It snowed here Sunday night…finally! I know that the rest of the world is sick sick sick of snow, but we haven’t had any to speak of all winter. And…I’m one of those who likes snow. A lot.
I worked Sunday afternoon appraising a family collection in southeast Kansas. I was a little concerned because the weather folks were predicting a LOT of snow and I was afraid I’d get caught out on nasty roads. All was well, though. The family had the quilts spread out on two big tables for me and we moved through them quickly. The quilts ranged from the 1930s to the 1970s, and all were clean (many unused and unepwashed, so just like brand spanking new). It was a good afternoon!
Things were pretty much shut down around town yesterday. There was ice under the snow so it was a bit messy, and it snowed off and on all morning. All of our plans were cancelled. The roads are better today but it just happens that I have nowhere I have to be. I got up early and took care of laundry and all those other have-to-do things that you can never escape, and have thrown stuff in the Crock-Pot for supper, so I’m off to my workroom for the rest of the day.
The stew I started the other day is still stewing, but I started something new yesterday. This is a crazy, fun time. I am working on a gazillion things all at once and wake up with more ideas in my head every morning. Does that happen to you?
So, for today, I’m off to tackle some ideas!
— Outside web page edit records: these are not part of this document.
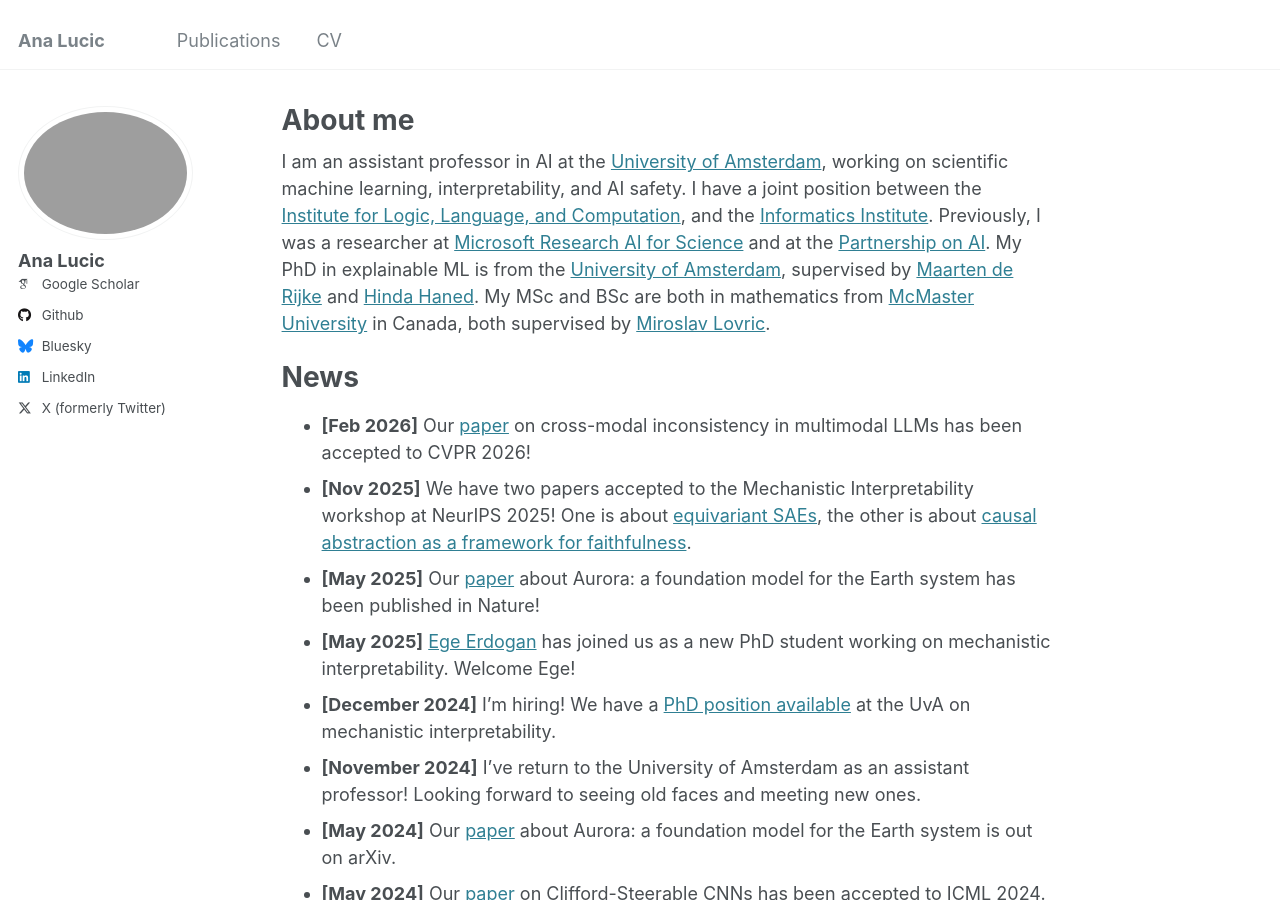
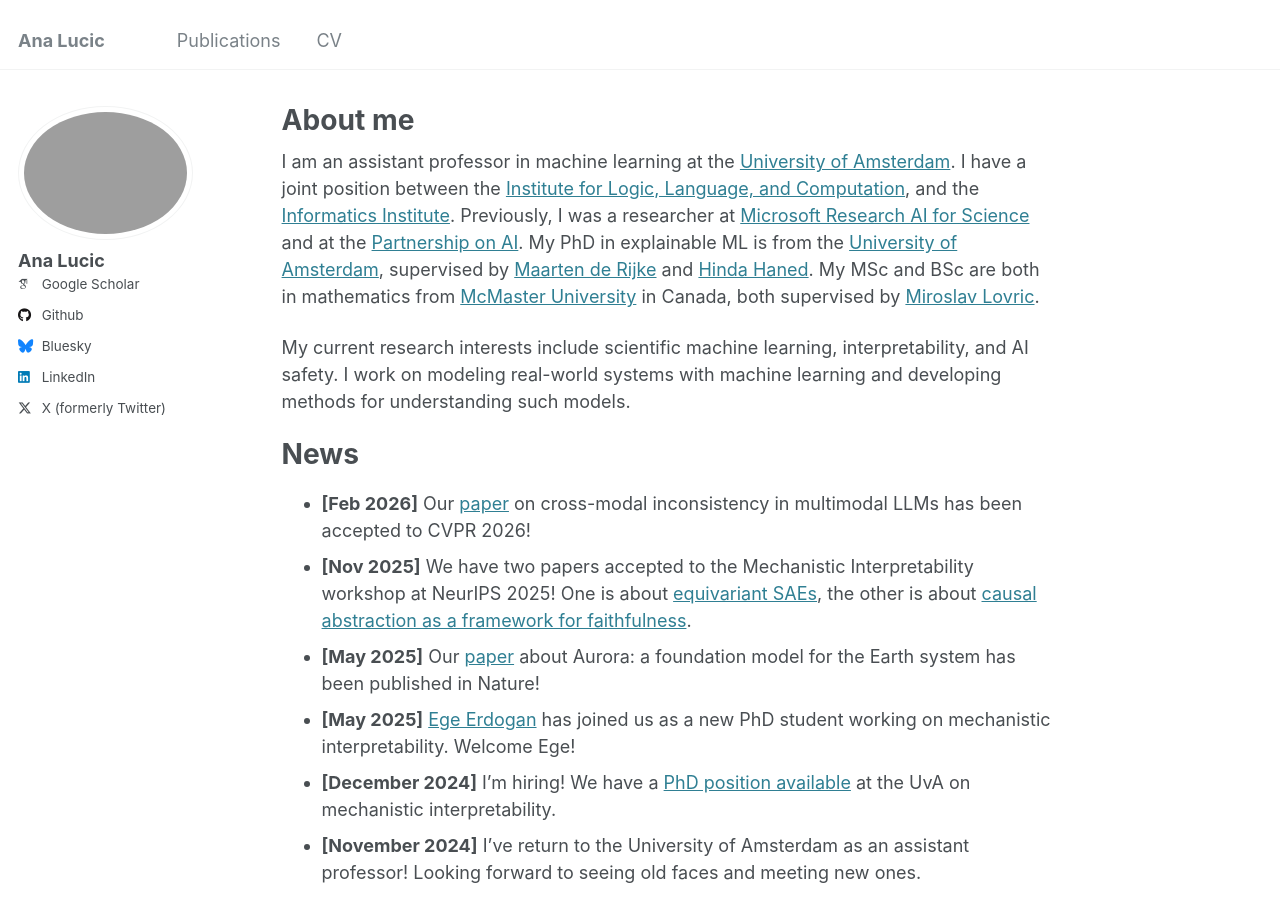
Before and after one commit to a-lucic/a-lucic.github.io, a Jekyll site: the page built from _pages/about.md, in a window 1280 px wide and 900 px high. Built offline with Jekyll 4.4.1, drawn with Linux system fonts in a browser that asks for light colours; some web fonts are replaced.

Commit message:
Update about.md

```diff
--- a/_pages/about.md
+++ b/_pages/about.md
@@ -6,11 +6,13 @@ redirect_from:
   - /about/
   - /about.html
 ---
-I am an assistant professor in AI at the [University of Amsterdam](https://www.uva.nl), working on scientific machine learning, interpretability, and AI safety.
+I am an assistant professor in machine learning at the [University of Amsterdam](https://www.uva.nl).
 I have a joint position between the [Institute for Logic, Language, and Computation](https://www.illc.uva.nl), and the [Informatics Institute](https://ivi.uva.nl).
 Previously, I was a researcher at [Microsoft Research AI for Science](https://www.microsoft.com/en-us/research/lab/microsoft-research-ai-for-science/) and at the [Partnership on AI](https://partnershiponai.org).
 My PhD in explainable ML is from the [University of Amsterdam](https://www.uva.nl/en), supervised by [Maarten de Rijke](https://staff.fnwi.uva.nl/m.derijke/) and [Hinda Haned](https://hindantation.github.io).
 My MSc and BSc are both in mathematics from [McMaster University](https://math.mcmaster.ca) in Canada, both supervised by [Miroslav Lovric](https://math.mcmaster.ca/lovric/lovric.html).
+
+My current research interests include scientific machine learning, interpretability, and AI safety. I work on modeling real-world systems with machine learning and developing methods for understanding such models.
 
 # News
 - **[Feb 2026]** Our [paper](https://arxiv.org/abs/2512.08923) on cross-modal inconsistency in multimodal LLMs has been accepted to CVPR 2026!
```
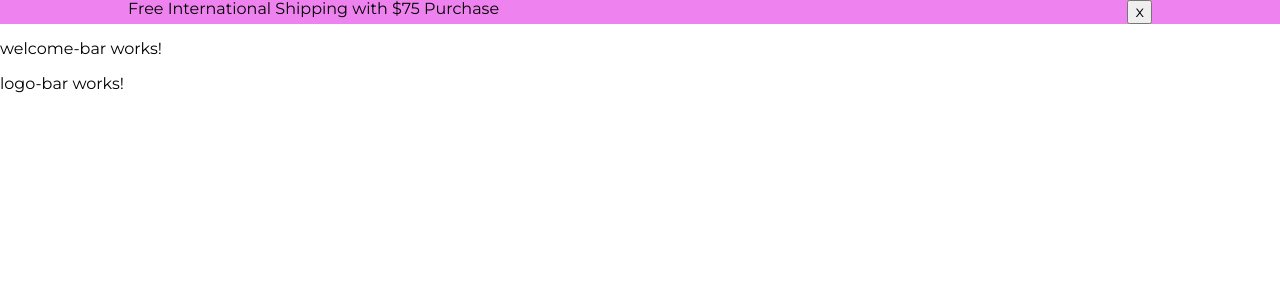
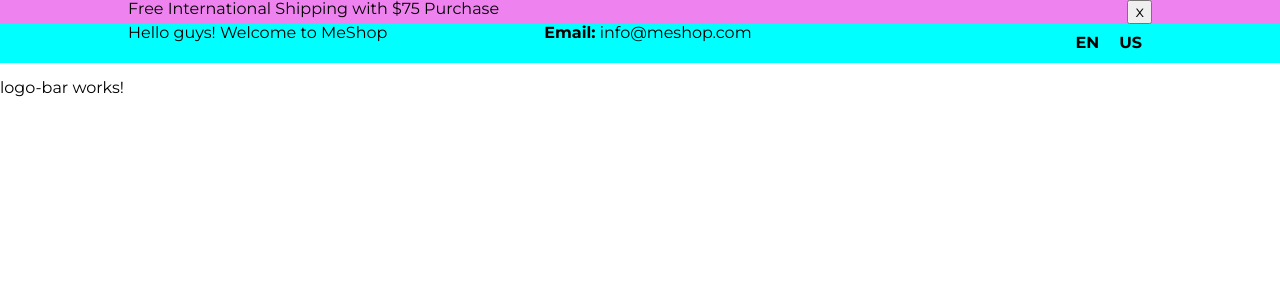
Before and after one commit to ladyprogrammer/fashion-store, an Angular app: page / in a window 1280 px wide. Shown: the top 300 px of the page. Built offline with nearby package versions, Linux system fonts and the light colour scheme.

Commit message:
welcome bar layout

```diff
--- a/src/app/header/header.component.scss
+++ b/src/app/header/header.component.scss
@@ -3,8 +3,17 @@ header-top-banner {
   display: none;
 }
 
+header-welcome-bar {
+  display: none;
+  background-color: cyan;
+}
+
 @media screen and (min-width: 1024px) {
   header-top-banner {
-    display: flex;
+    display: block;
+  }
+
+  header-welcome-bar {
+    display: block;
   }
 }
--- a/src/app/header/top-banner/top-banner.component.scss
+++ b/src/app/header/top-banner/top-banner.component.scss
@@ -1,11 +1,8 @@
-
 
 
 @media screen and (min-width: 1024px) {
   .container {
-    width: 1024px;
     display: flex;
-    margin: 0 auto;
 
     span {
       flex-grow: 1;
--- a/src/app/header/welcome-bar/welcome-bar.component.html
+++ b/src/app/header/welcome-bar/welcome-bar.component.html
@@ -1 +1,6 @@
-<p>welcome-bar works!</p>
+<div class="container">
+  <span id="welcome-bar-hello" data-test="hello-message">Hello guys! Welcome to MeShop</span>
+  <span id="welcome-bar-email" data-test="email"><strong>Email:</strong> info@meshop.com</span>
+  <span id="welcome-bar-language" data-test="language"><strong>EN</strong></span>
+  <span id="welcome-bar-currency" data-test="currency"><strong>US</strong></span>
+</div>
--- a/src/app/header/welcome-bar/welcome-bar.component.scss
+++ b/src/app/header/welcome-bar/welcome-bar.component.scss
@@ -0,0 +1,17 @@
+.container {
+  display: flex;
+
+  #welcome-bar-hello {
+    flex-grow: 1;
+  }
+
+  #welcome-bar-email {
+    flex-grow: 2;
+  }
+
+  #welcome-bar-language, #welcome-bar-currency {
+    margin: 10px;
+  }
+
+
+}
--- a/src/styles.scss
+++ b/src/styles.scss
@@ -3,3 +3,11 @@
 html {
   font-family: 'Montserrat', sans-serif;
 }
+
+
+@media screen and (min-width: 1024px) {
+  .container {
+    width: 1024px;
+    margin: 0 auto;
+  }
+}
```
Also changed, not shown: 1 other file (tests, documents, lock files or other folders).
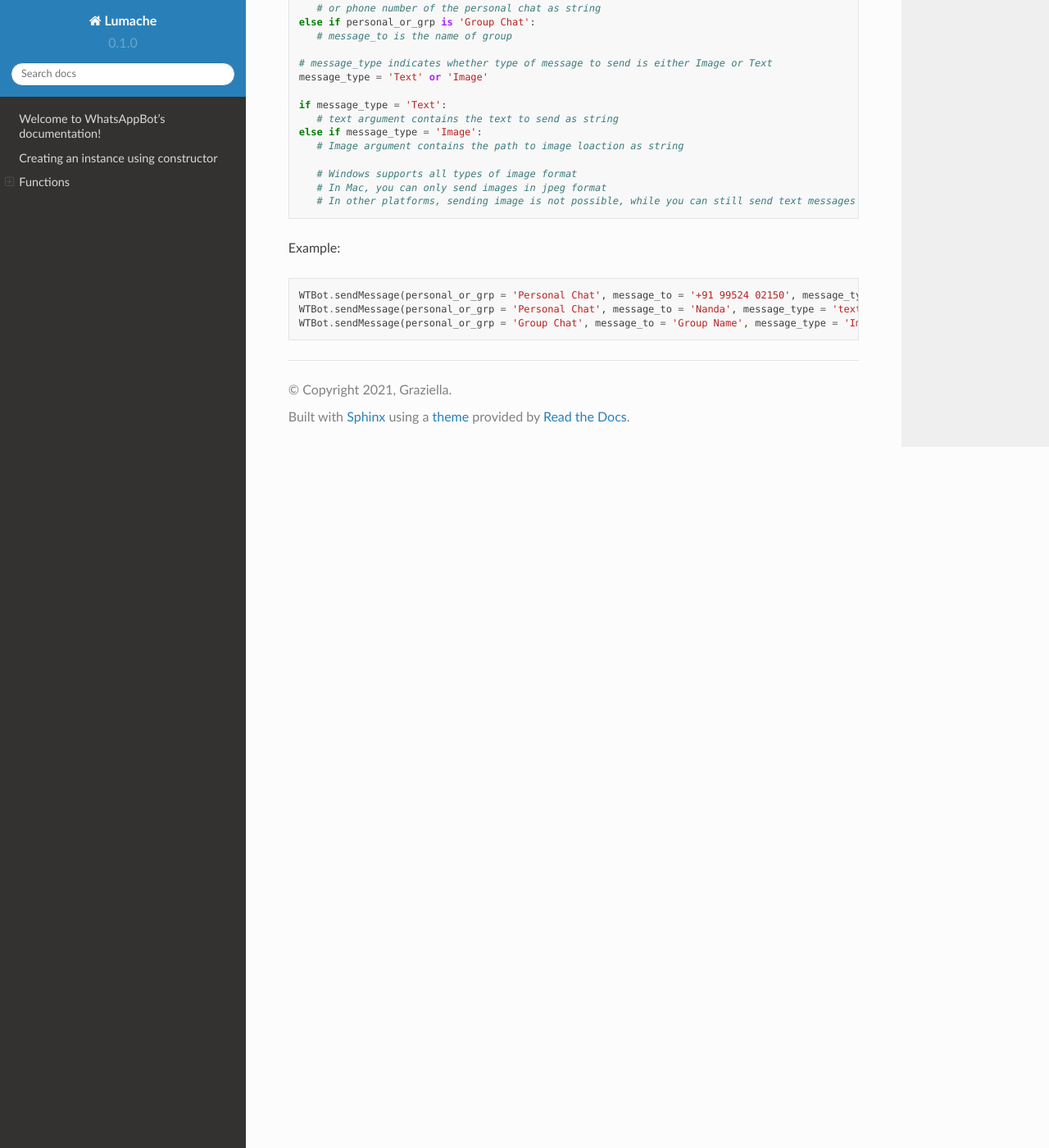
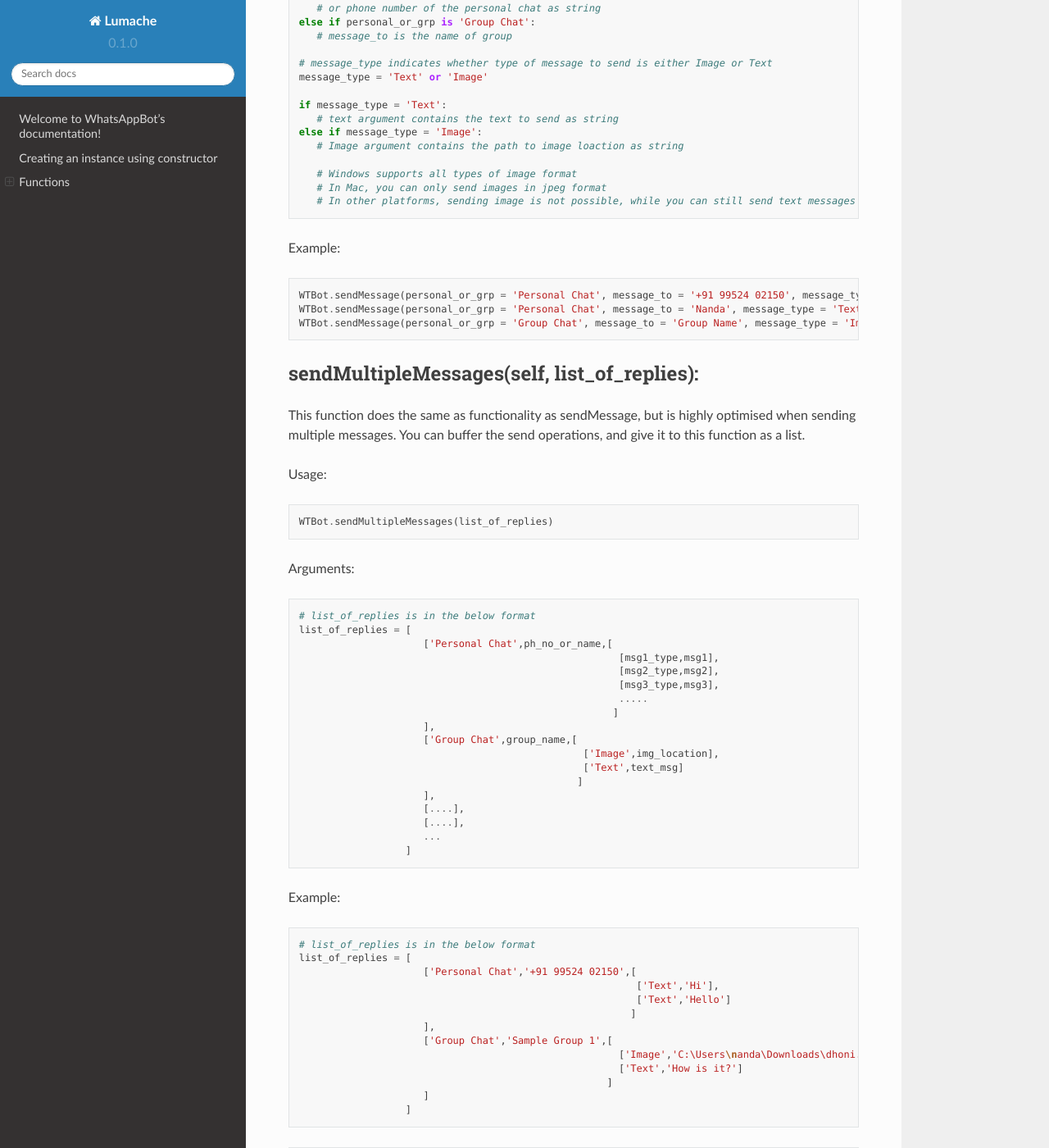
Before and after one commit to ArvindR07/WhatsAppBotDocs, a Sphinx documentation site: the page built from docs/source/index.rst, in a window 1280 px wide and 1400 px high, scrolled down 3141 px. Shown: the whole window at 82% size. Built offline with Sphinx 7.4.7 and the Read the Docs theme 2.0.0, drawn with Linux system fonts in a browser that asks for light colours.

Commit message:
Update index.rst

```diff
--- a/docs/source/index.rst
+++ b/docs/source/index.rst
@@ -156,6 +156,60 @@ Example:
 
 .. code:: python
 
-   WTBot.sendMessage(personal_or_grp = 'Personal Chat', message_to = '+91 99524 02150', message_type = 'text', text = 'hello how are you')
-   WTBot.sendMessage(personal_or_grp = 'Personal Chat', message_to = 'Nanda', message_type = 'text', text = 'hello how are you')
+   WTBot.sendMessage(personal_or_grp = 'Personal Chat', message_to = '+91 99524 02150', message_type = 'Text', text = 'hello how are you')
+   WTBot.sendMessage(personal_or_grp = 'Personal Chat', message_to = 'Nanda', message_type = 'Text', text = 'hello how are you')
    WTBot.sendMessage(personal_or_grp = 'Group Chat', message_to = 'Group Name', message_type = 'Image', image = 'C:\Users\nanda\Downloads\dhoni.jpeg')
+
+
+=============================
+sendMultipleMessages(self, list_of_replies):
+=============================
+
+This function does the same as functionality as sendMessage, but is highly optimised when sending multiple messages. You can buffer the send operations, and give it to this function as a list.
+
+Usage:
+
+.. code:: python
+
+   WTBot.sendMultipleMessages(list_of_replies)
+
+Arguments:
+
+.. code:: python
+
+   # list_of_replies is in the below format
+   list_of_replies = [
+                        ['Personal Chat',ph_no_or_name,[
+                                                         [msg1_type,msg1],
+                                                         [msg2_type,msg2],
+                                                         [msg3_type,msg3],
+                                                         .....
+                                                        ]
+                        ],
+                        ['Group Chat',group_name,[
+                                                   ['Image',img_location],
+                                                   ['Text',text_msg]
+                                                  ]
+                        ],
+                        [....],
+                        [....],
+                        ...
+                     ]
+
+Example:
+
+.. code:: python
+
+   # list_of_replies is in the below format
+   list_of_replies = [
+                        ['Personal Chat','+91 99524 02150',[
+                                                            ['Text','Hi'],
+                                                            ['Text','Hello']
+                                                           ]
+                        ],
+                        ['Group Chat','Sample Group 1',[
+                                                         ['Image','C:\Users\nanda\Downloads\dhoni.jpeg'],
+                                                         ['Text','How is it?']
+                                                       ]
+                        ]
+                     ]
```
How are you spending today?
I’ve been thinking a lot about inspiration today. I have had too many things going on outside of the house to sew any this week, but am about to bust with all the ideas that are screaming in my head. Why does that happen?
It seems that the less time I have to make things, the more ideas I have. Some of them are good, some will never see the light of day. That’s okay, I think. Having lots of ideas seems to lead to lots more ideas.
I never really know where all the inspiration comes from, but I think I’m something of a hunter-gatherer when it comes to ideas. I start with a pot (or in this case, my thoughts) and throw something in it and turn on the heat. I’ll add a little bit of something else. Maybe a lot of something completely different. Toss in a little seasoning. Let it cook. And cook. Pretty soon I have stew, or the beginnings of a project. My work method is pretty much the same whether I’m sewing or writing. Gather the stuff, throw it together, let it cook, and work with the result.
So how does it work? Sometimes I’ll have just the kernel of an idea and will go to Pinterest and see if anyone else has done something similar. I don’t want to copy someone else’s work, I just want to see what they did with an idea. (We all know about Pinterest, right? Go there with one idea and come away with 1,000 more, many of which have nothing whatsoever to do with what you went looking for. But I digress.) I’ll also read blogs of quiltmakers whose work I enjoy. One I particularly like is The Root Connection, by Sujata Shah. I love Sujata’s way with color!
I also often look at the books I have that contain images of antique quilts. My state quilt documentation library is pretty hefty so not only is there plenty of reading to do, but there are thousands of images of antique pieces that set the wheels in my brain in motion. The Quilt Index is also a great place to search for images.
Fabric can be a major source of inspiration for me. Some I’m liking lately are these:
Looking at patterns can be helpful too. For whatever reason, I am not crazy about using patterns, maybe because I don’t want to make somebody else’s quilt. I can certainly use them for inspiration, though. Sometimes I’ll note a particular color combination that I like, or the way a certain pattern is set.
Rarely do I commit an idea to paper before I start it. I usually just jump in. Sometimes this works, sometimes I have to rethink it as I go. The biggest problem with this way of working is that when I find a project I was working on, months later, I often have no idea where I was headed with it. That just means I have to jump in again and see where it goes. That’s not always a bad thing.
A lot of my friends draft quilts out on graph paper with colored pencil. I’ve tried this and it feels tedious. Other friends swear by EQ7. In some ways I can understand why it’s a useful tool, but for me, once I see what the quilt will look like, the magic is gone. Does that mean it was a bad design? Not always. It’s just that, for me, the most fun is seeing an idea come to life under my fingers, in the cloth, so to speak.
The answer to this is, of course, to make all of the quilts that I can dream up. As if. I can’t possibly make them all. I usually end up just jumping in to the one that is clamoring loudest and see where it takes me. Again, sometimes it works, sometimes not.
I suppose my methods seem pretty haphazard to most quiltmakers. That’s okay. I suspect that we all have different favorite ways of working and things we like to look at. What’s your favorite source of inspiration?